The week of the 4th, after Audrey's show outside of Pittsburgh I headed over to West Virginia for a week to visit with a bunch of my cousins. They were staying at Stonewall Jackson Resort in cabins. The dogs and I stayed at a Corp of Engineer campground a few miles down the road. I got to kayak a few times, the dogs got to take long walks around the campground and then I would head over to visit with the family for a few hours while the dogs held down the rig by themselves.
"Look, I like kayaking now, as long as I don't have to get wet," say Remi.
West Virginia isn't all mountains. The lake in long and not to wide. It makes for nice paddling.
Quiet coves. Good for fishing.
Several areas along the shore have barriers to protect them from...? Maybe the wakes of the boats or high water during spring rains?
You know there are fish here.
"I know you brought me some water to drink but I could use a tree break," explains my passenger.
So we head back towards the campground for today.
Bulltown Campground gets its name from a Civil War battle on the ground next door to us.
A small church near the grounds. Love those longs.
These were where the lower trenches were. The camp was near property that was being farmed so it may have actually been a pasture of cornfield.
Up the trail to the top of the hill you can see what remains of the trenches that ring the hill.
The top of the hill provided space for the buildings for the troops and the horses, etc.
This is the farm house that suddenly had soldiers come in 1861 and tell them that they are taking over the hill next door to protect the toll road. Confederates over run the hill twice but the Union always won it back and was able to keep the supply road open until the end of the war. You read about the big battlefields but Bulltown reminded me that the Civil War had many small outposts that were each important in their own way.

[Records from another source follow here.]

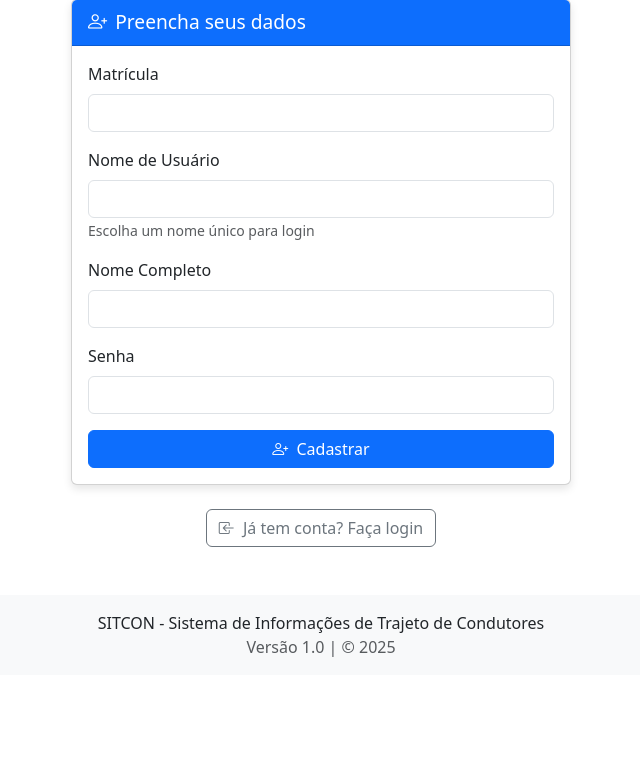
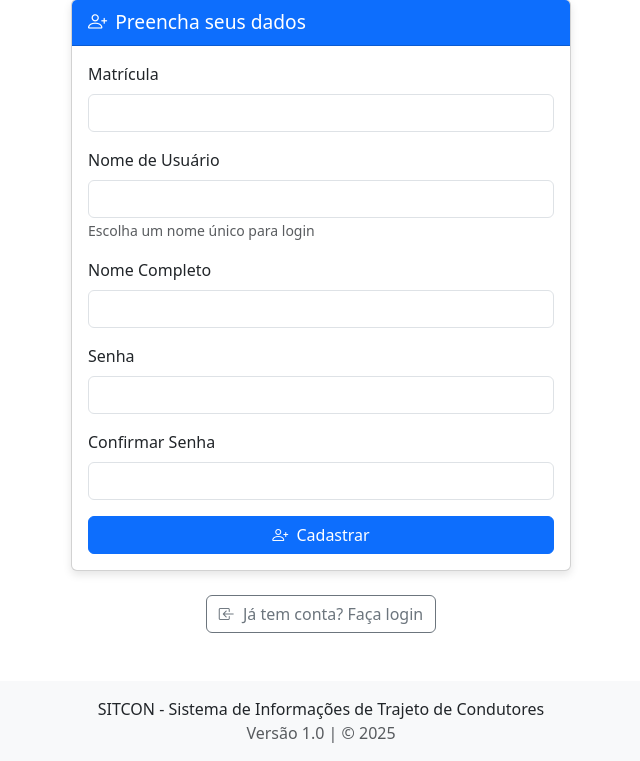
Before and after one commit to raonim/sitcon_v2.1, a Flask app: page /cadastro in a window 1280 px wide. Shown: the part 213-974 px from the top of the page, without its empty margins (319-959 px from the left). Before the commit the page ends 870 px from the top, so only its background shows below. Run offline with Flask 3, Linux system fonts and the light colour scheme.

Commit message:
Validação de senha

```diff
--- /dev/null
+++ b/static/js/main.js
@@ -0,0 +1,18 @@
+// Logica para validar o formulário de cadastro
+document.addEventListener('DOMContentLoaded', function() {
+
+
+    const formCadastro = document.querySelector('form[action="/cadastro"]');
+
+    if (formCadastro) {
+        formCadastro.addEventListener('submit', function(event) {
+            const senhaInput = document.getElementById('senha');
+            const confirmarSenhaInput = document.getElementById('confirmar_senha');
+
+            if (senhaInput.value !== confirmarSenhaInput.value) {
+                alert('As senhas não conferem. Por favor, verifique.');
+                event.preventDefault();
+            }
+        });
+    }
+});
--- a/templates/base.html
+++ b/templates/base.html
@@ -56,5 +56,6 @@
     </footer>
 
     <script src="https://cdn.jsdelivr.net/npm/bootstrap@5.3.0/dist/js/bootstrap.bundle.min.js"></script>
+    <script src="{{ url_for('static', filename='js/main.js') }}"></script>
 </body>
 </html>
--- a/templates/cadastro.html
+++ b/templates/cadastro.html
@@ -71,6 +71,15 @@
             required
           />
         </div>
+        <div class="mb-3">
+            <label for="confirmar_senha" class="form-label">Confirmar Senha</label>
+            <input
+              type="password"
+              class="form-control"
+              id="confirmar_senha" name="confirmar_senha"
+              required
+            />
+        </div>
 
         <div class="d-grid gap-2">
           <button type="submit" class="btn btn-primary">
```
Also changed, not shown: instance/sitcon.db.
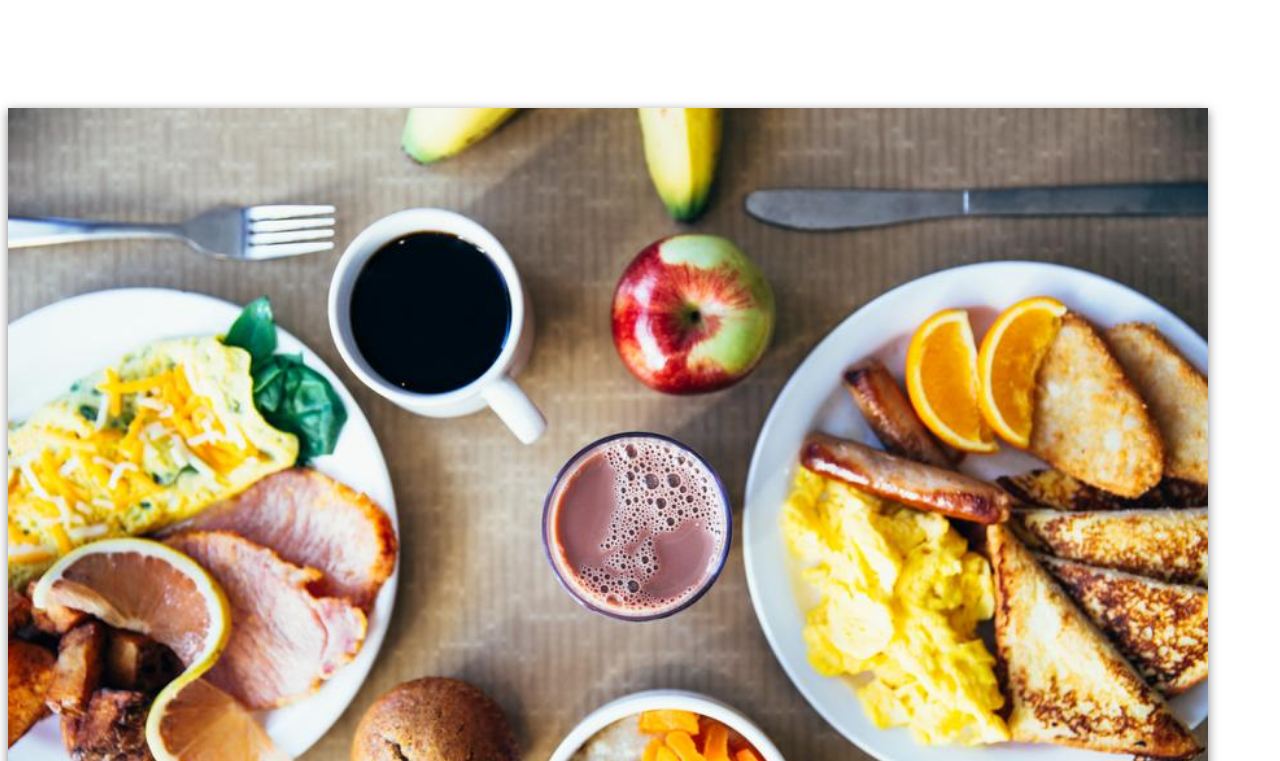
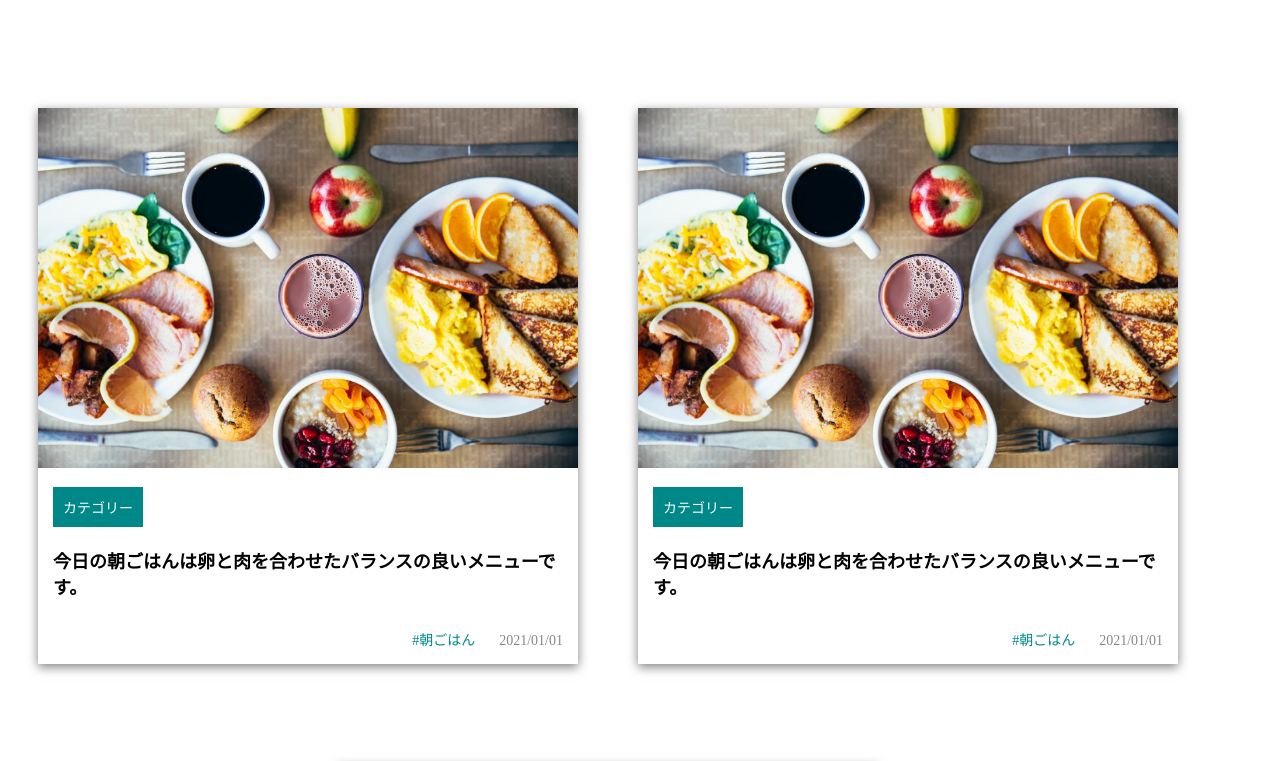
Before and after one commit to Ishizuka2250/COACHTECH, a plain HTML site: page responsiveDesign/ex02/index01.html in a window 1280 px wide. Shown: the top 761 px of the page. Drawn offline with Linux system fonts and the light colour scheme.

Commit message:
2021/07/30 演習実施分part1

```diff
--- a/responsiveDesign/ex02/css/style01.css
+++ b/responsiveDesign/ex02/css/style01.css
@@ -89,6 +89,7 @@ div.card {
   margin: 100px auto 0;
   box-shadow: 0px 3px 10px rgba(0, 0, 0, 0.5);
 }
+/* 画面サイズ1000pxからはここを読み込む */
 @media screen and (min-width: 1000px) {
   div.card {
     width: 30%;
@@ -96,16 +97,10 @@ div.card {
     box-shadow: 0px 3px 10px rgba(0, 0, 0, 0.5);
   }
 }
+/* 画面サイズ768pxからはここを読み込む */
 @media screen and (min-width: 768px) {
   div.card {
     width: 45%;
-    margin: 100px auto 0;
-    box-shadow: 0px 3px 10px rgba(0, 0, 0, 0.5);
-  }
-}
-@media screen and (min-width: 480px) {
-  div.card {
-    width: 100%;
     margin: 100px auto 0;
     box-shadow: 0px 3px 10px rgba(0, 0, 0, 0.5);
   }
```
Also changed, not shown: cssDesign/ex02/index.html (added, +12 -0 lines), cssDesign/ex02/css/style.css (added), cssDesign/ex02/img/elephant.png (added), report/20210728.txt, report/20210729.txt (added), report/20210730.txt (added).
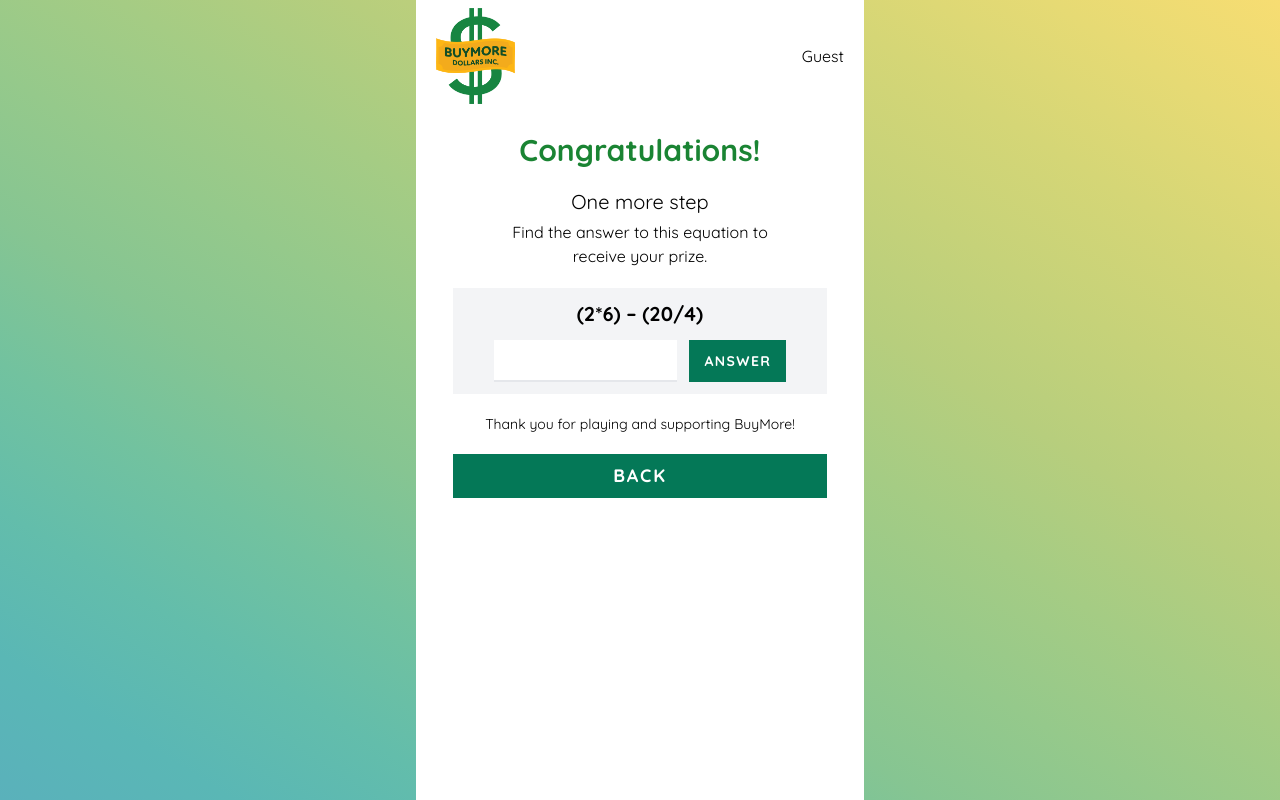
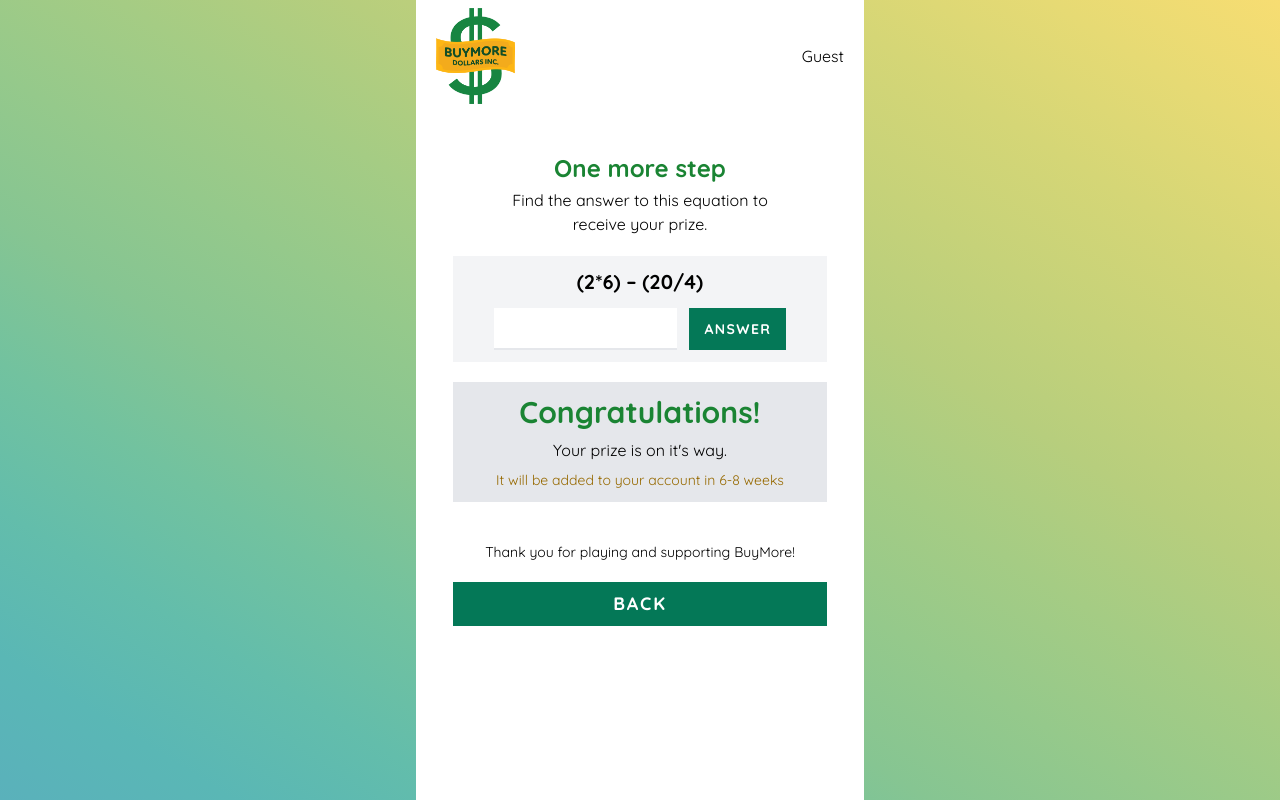
Before and after one commit to Bhanwra/BuyMoreDollars, a React (Create React App) app in the folder client/: page /win in a window 1280 px wide. Built offline with nearby package versions, Linux system fonts and the light colour scheme.

Commit message:
Win page

```diff
--- a/client/src/App.js
+++ b/client/src/App.js
@@ -47,8 +47,6 @@ function App() {
   const home = ( isLoggedIn ) ? <Redirect to="/game" /> : <Home />
   const game = ( !isLoggedIn ) ? <Redirect to="/" /> : <Game user={getUser} />
   const profile = ( !isLoggedIn ) ? <Redirect to="/" /> : <Profile user={getUser}/>
-  const lost =  <Lost/>
-  const win =  <Win/>
 
   const header = <Header user={getUser} isLoggedIn={isLoggedIn} logoutAction={logout} />
 
@@ -80,11 +78,11 @@ function App() {
             </Route>
             <Route path="/win">
               { header }
-              { win }
+              <Win/>
             </Route>
             <Route path="/lost">
               { header }
-              { lost }
+              <Lost/>
             </Route>
             <Route path="*">
               <Login setLoggedIn={setLoggedIn} user={setUser} />
--- a/client/src/views/Win.jsx
+++ b/client/src/views/Win.jsx
@@ -5,8 +5,7 @@ const Win = (props) => {
 
     return (
         <main className="mt-5 flex flex-col items-center">
-            <h2 className=" text-center text-3xl font-bold text-theme-colors-light">Congratulations!</h2>
-            <p className="text-xl text-center mt-5">One more step</p>
+            <p className="text-2xl font-bold text-theme-colors-light text-center mt-5">One more step</p>
             <p className="text-center mt-1 mb-5">Find the answer to this equation to <br></br>receive your prize.</p>
 
             <div className="bg-gray-100 w-10/12 p-3">
@@ -17,8 +16,18 @@ const Win = (props) => {
                     <button type="submit" className="w-4/12 block ml-3">Answer</button>
                 </div>
             </div>
+
+
+            {/* If answered correctly */}
+            <div className="my-5 p-3 w-10/12 bg-gray-200">
+                <h2 className=" text-center text-3xl font-bold text-theme-colors-light">Congratulations!</h2>
+                <p className="text-center mt-2">Your prize is on it's way.</p>
+                <p className="text-center mt-2 text-sm text-theme-colors-d-gold">It will be added to your account in 6-8 weeks</p>
+
+            </div>
+
+
             <p className="text-center my-5 text-sm">Thank you for playing and supporting BuyMore!</p>
-
             <div className="block w-10/12">
                 <Link to="/game"><button className="uppercase w-full text-lg m-auto">Back</button></Link>
             </div>
```
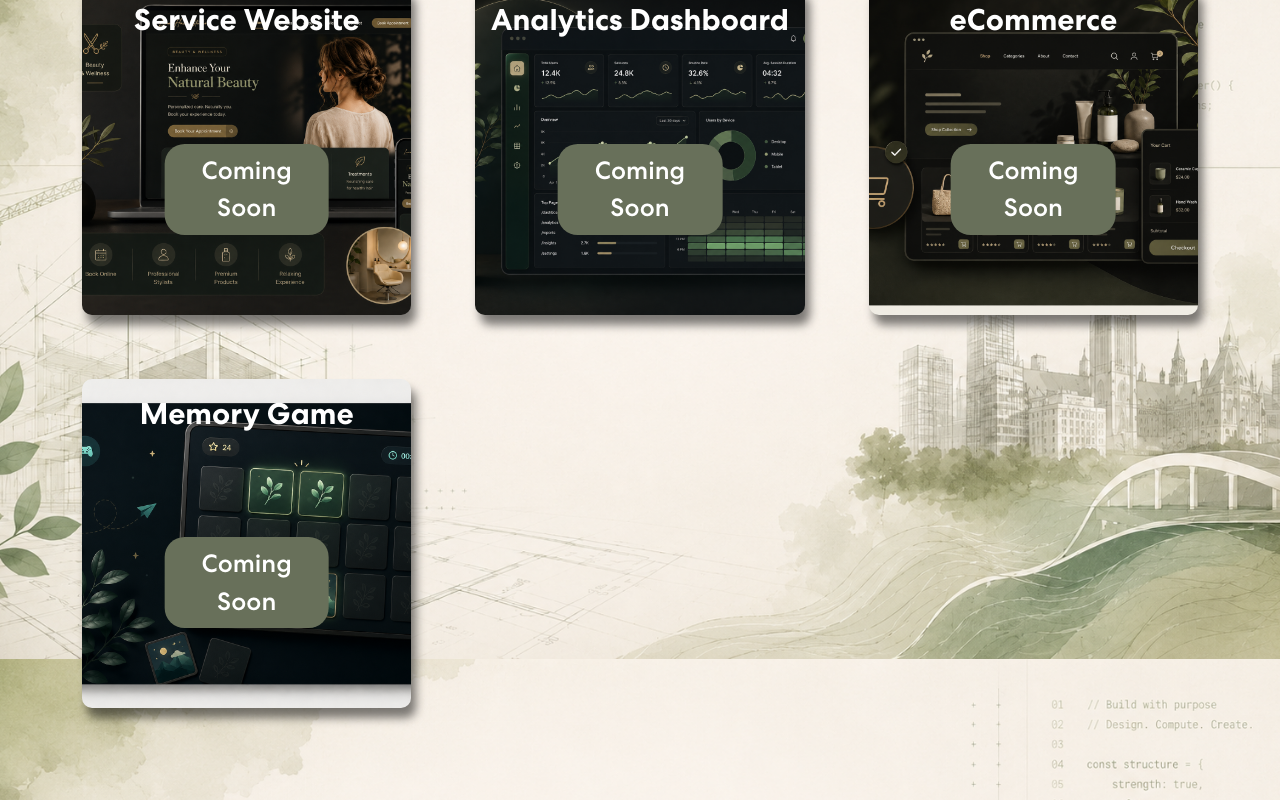
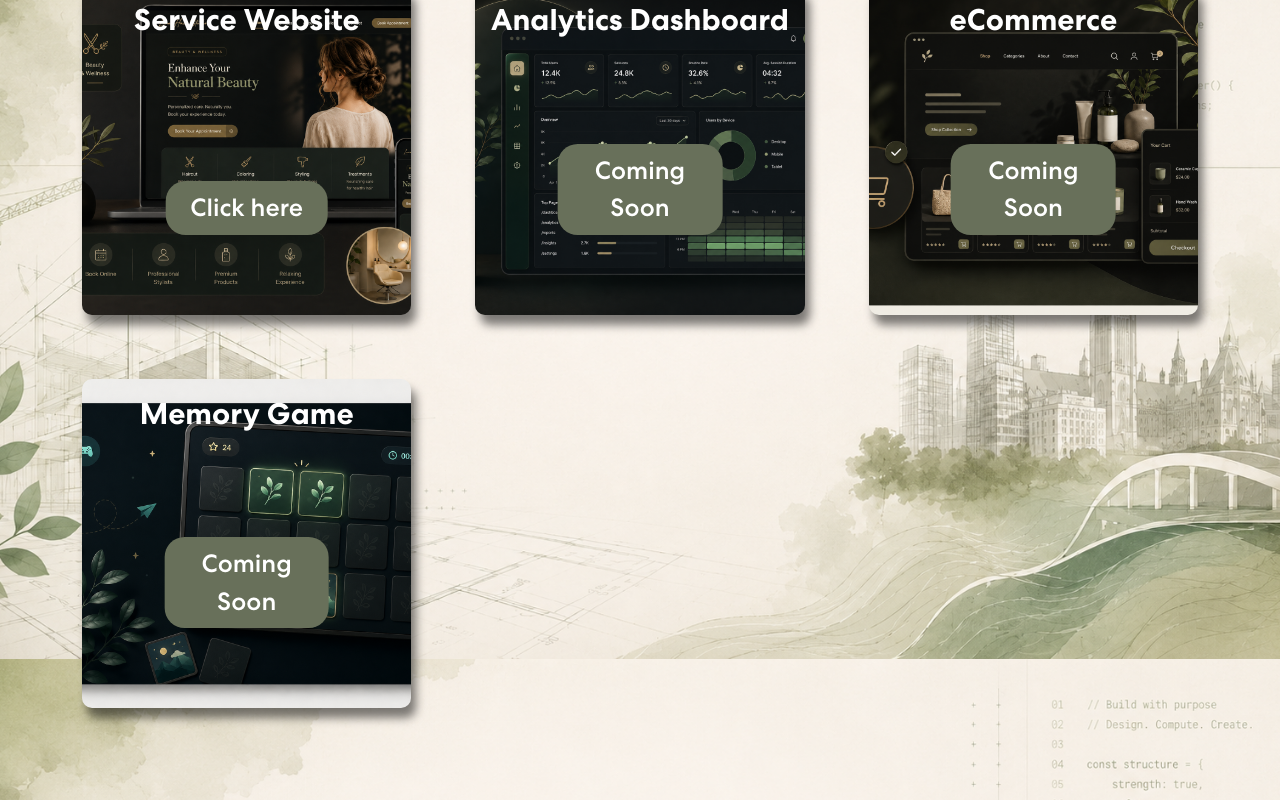
Before and after one commit to RaKimSal/My-Portfolio, a React (Create React App) app: page / in a window 1280 px wide. Shown: the part 1741-2541 px from the top of the page. Built offline with nearby package versions, Linux system fonts and the light colour scheme.

Commit message:
Add service website link

```diff
--- a/src/components/Upcoming.js
+++ b/src/components/Upcoming.js
@@ -8,9 +8,18 @@
 
       <Container className="grid-container">
 
-      <div className="grid-item item-4">
+        <div className="grid-item item-4">
           <span>Service Website</span>
-          <button className="project-btn">Coming Soon</button>
+
+          <a
+            href="https://my-service-website.netlify.app/"
+            target="_blank"
+            rel="noopener noreferrer"
+          >
+            <button className="project-btn">
+              Click here
+            </button>
+          </a>
         </div>
 
         <div className="grid-item item-1">
```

In this case they had to keep the supply routes open. If they hadn't been successful who knows what would have happened in other areas of Virginia.
Can you hear the horses coming up to the house?
Another day another chance to paddle. The campground was full of families enjoying their holiday. Lots of boat, bikes and kayaks...also large inflatable swimming docks. I so could have played with one of those in my childhood. But then my childhood was before the world of plastic explored. (Reminds me of the movie, The Graduate.)
Today we head up the other direction and hope that the cloud cover stays to help keep us cool but not drop rain on us.
We get to see wildlife as we float quietly by.
And then we get to see why momma is watching us so closely. Notice the little head directly to her left?
Really, it isn't even that warm today? Someone must have stayed up to late last night.
Like found poetry, logs wait to be discovered.
Some wait longer than others.
Another thirsty visitor to the shore. When I was cropping the pictures I could see what looks like ticks all over the deer. Made my skin itch just to see them.
Not everyone likes wind chimes anyway, but nobody needs to run out and make me one of these. This might be a West Virginia wind chime.
Here we are on our corner lot. I was amazed that with all the children and large families camping throughout the campground it was never noisy in the evening. The dogs and I just needed to dodge bikes and trucks as we took some of our walks.....
And, hey, I finally took time to wash the Baja saltwater scum from the sides of the kayak. I also left a little Mexican sand in West Virginia.
And there were the afternoons with the cousins.....